 Jennifer and The Ice Master have appeared in Newsweek, Entertainment Weekly, Glamour, The New Yorker, Outside, The New York Times Book Review, The London Daily Mail, The London Times, and Writer's Digest, among others.  Dateline NBC, the Discovery Channel, and the History Channel have featured The Ice Master and Jennifer in hour-long documentaries, she and the book have appeared frequently on the BBC, and the book has been the subject of numerous German, Canadian, and British television documentaries. The Ice Master has been nominated for awards by the American Library Association and Book Sense, and received Italy's esteemed Gambrinus Giuseppe Mazzotti Prize for 2002.   

Jennifer's second book, Ada Blackjack— an inspiring true story of the woman the press called "the female Robinson Crusoe"— was released in November 2003, was a Book Sense Top Ten Pick, has been optioned for the movies, was recently translated into Chinese and French, and will soon be published in Estonian. 

 Her memoir, The Aqua-Net Diaries: Big Hair, Big Dreams, Small Town, was published in February 2010 by Gallery Books, a division of Simon & Schuster, and was optioned by Warner Bros. as a television series.

 Her first novel, Velva Jean Learns to Drive (based on the Emmy Award-winning film of the same name), was released July 2009 by Penguin/Plume. It was an Indie Pick for the August 2009 Indie Next List and was also a Costco Book of the Month. The second book in the Velva Jean series, Velva Jean Learns to Fly, was released by Penguin/Plume in August 2011, and the third book in the series, Becoming Clementine, will be published September 25, 2012. She is currently working on the fourth Velva Jean novel, which will be out in the fall of 2013. 

 With her mother, author Penelope Niven, Jennifer has conducted numerous seminars in writing and addressed audiences around the world. 

 For more information, visit her website:

We will be giving away ONE copy of Becoming Clementine by Jennifer Niven.
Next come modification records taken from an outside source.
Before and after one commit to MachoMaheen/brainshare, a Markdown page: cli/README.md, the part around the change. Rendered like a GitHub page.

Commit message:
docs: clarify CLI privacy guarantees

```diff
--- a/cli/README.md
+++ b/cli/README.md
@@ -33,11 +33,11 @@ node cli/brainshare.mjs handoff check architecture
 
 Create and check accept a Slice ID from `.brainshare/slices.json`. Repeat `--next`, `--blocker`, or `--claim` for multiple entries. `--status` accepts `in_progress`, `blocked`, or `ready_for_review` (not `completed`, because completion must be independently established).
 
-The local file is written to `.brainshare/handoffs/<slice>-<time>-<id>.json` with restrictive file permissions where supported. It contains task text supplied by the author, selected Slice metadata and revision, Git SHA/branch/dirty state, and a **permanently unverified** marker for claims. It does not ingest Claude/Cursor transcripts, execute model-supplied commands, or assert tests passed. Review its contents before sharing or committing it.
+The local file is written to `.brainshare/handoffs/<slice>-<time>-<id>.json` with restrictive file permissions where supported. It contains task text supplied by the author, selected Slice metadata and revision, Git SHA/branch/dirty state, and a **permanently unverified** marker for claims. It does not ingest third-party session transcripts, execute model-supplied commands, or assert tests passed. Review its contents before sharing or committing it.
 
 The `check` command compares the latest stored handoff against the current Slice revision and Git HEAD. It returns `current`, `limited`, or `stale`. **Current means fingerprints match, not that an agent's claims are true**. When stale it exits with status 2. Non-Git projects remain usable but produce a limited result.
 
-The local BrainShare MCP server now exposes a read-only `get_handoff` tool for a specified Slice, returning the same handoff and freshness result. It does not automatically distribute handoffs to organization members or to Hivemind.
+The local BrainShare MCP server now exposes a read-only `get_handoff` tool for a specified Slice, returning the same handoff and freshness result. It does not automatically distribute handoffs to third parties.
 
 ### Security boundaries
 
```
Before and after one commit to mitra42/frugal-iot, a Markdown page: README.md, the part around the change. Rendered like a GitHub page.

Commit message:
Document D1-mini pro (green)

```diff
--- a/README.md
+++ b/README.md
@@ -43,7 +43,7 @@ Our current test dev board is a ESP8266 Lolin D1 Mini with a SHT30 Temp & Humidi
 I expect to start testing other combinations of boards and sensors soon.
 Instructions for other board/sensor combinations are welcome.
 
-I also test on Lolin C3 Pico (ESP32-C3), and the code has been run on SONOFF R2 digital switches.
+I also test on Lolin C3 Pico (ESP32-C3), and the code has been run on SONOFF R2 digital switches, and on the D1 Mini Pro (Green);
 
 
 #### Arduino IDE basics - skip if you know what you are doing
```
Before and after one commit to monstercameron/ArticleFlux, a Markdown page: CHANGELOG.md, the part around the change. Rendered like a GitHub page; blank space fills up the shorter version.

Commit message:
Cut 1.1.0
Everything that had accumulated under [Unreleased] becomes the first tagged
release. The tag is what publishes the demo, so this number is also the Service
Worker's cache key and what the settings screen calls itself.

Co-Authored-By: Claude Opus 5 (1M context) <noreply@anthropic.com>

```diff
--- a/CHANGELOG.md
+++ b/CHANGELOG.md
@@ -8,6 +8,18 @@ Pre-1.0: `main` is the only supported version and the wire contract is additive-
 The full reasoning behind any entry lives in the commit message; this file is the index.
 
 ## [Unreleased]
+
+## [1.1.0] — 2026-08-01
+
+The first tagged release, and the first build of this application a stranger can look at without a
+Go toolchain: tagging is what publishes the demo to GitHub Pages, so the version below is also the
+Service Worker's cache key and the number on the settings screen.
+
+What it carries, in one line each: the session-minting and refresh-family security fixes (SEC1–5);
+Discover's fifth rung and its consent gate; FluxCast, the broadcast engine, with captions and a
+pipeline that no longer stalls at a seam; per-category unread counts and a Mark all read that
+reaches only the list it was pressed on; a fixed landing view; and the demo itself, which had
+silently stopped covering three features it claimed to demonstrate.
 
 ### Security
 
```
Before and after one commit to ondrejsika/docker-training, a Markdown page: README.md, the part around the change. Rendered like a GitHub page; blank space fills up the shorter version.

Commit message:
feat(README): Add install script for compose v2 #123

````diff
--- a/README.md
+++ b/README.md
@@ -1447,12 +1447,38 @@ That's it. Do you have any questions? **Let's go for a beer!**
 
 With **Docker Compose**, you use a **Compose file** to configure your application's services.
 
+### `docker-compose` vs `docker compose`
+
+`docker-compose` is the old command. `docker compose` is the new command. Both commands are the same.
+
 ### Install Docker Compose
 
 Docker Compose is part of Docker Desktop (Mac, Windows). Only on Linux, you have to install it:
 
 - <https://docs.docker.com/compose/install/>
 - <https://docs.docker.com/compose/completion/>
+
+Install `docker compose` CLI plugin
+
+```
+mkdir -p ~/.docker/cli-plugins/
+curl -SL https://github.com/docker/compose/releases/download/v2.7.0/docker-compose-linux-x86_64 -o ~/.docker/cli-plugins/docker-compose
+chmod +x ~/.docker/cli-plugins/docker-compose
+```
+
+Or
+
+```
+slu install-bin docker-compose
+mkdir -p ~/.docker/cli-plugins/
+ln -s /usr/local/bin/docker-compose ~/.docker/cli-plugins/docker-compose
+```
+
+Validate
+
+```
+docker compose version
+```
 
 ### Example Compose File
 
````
Please fill out the Rafflecopter form to enter. You must be 18+ years of age to win AND a resident of the US. Books will be shipped directly from the publicist. Reading Lark is not responsible for prize delivery or lost books.


  1. Thanks for the giveaway! I've read the second Velva Jean novel and really enjoyed it, especially since the character's from North Carolina (my home state), so I'd love to win the next book!

  2. ths looks a super read. Am eager to give it a try!

  3. This book sounds amazing! The reason that I want to win this book is because I love books about World War II, heroism, spies, and I love the fact that this book focus on a woman bomber who become a spy. Most of these type of books focus on men. Thanks for the opportunity to win this book!

  4. My great aunt was in the Women's Army Corps (WAC), so I'd think I'd really enjoy this! Thanks for the info and chance to win!

  5. Thanks for historical books

  6. The WWII era was so important in the creation of the political world that we still see today. The contributions made to that effort by the women on the Allied side are sometimes overshadowed but were nonetheless of great importance. Whether in fiction or non-fiction, those stories are well worth telling.


Post a Comment

We love your comments!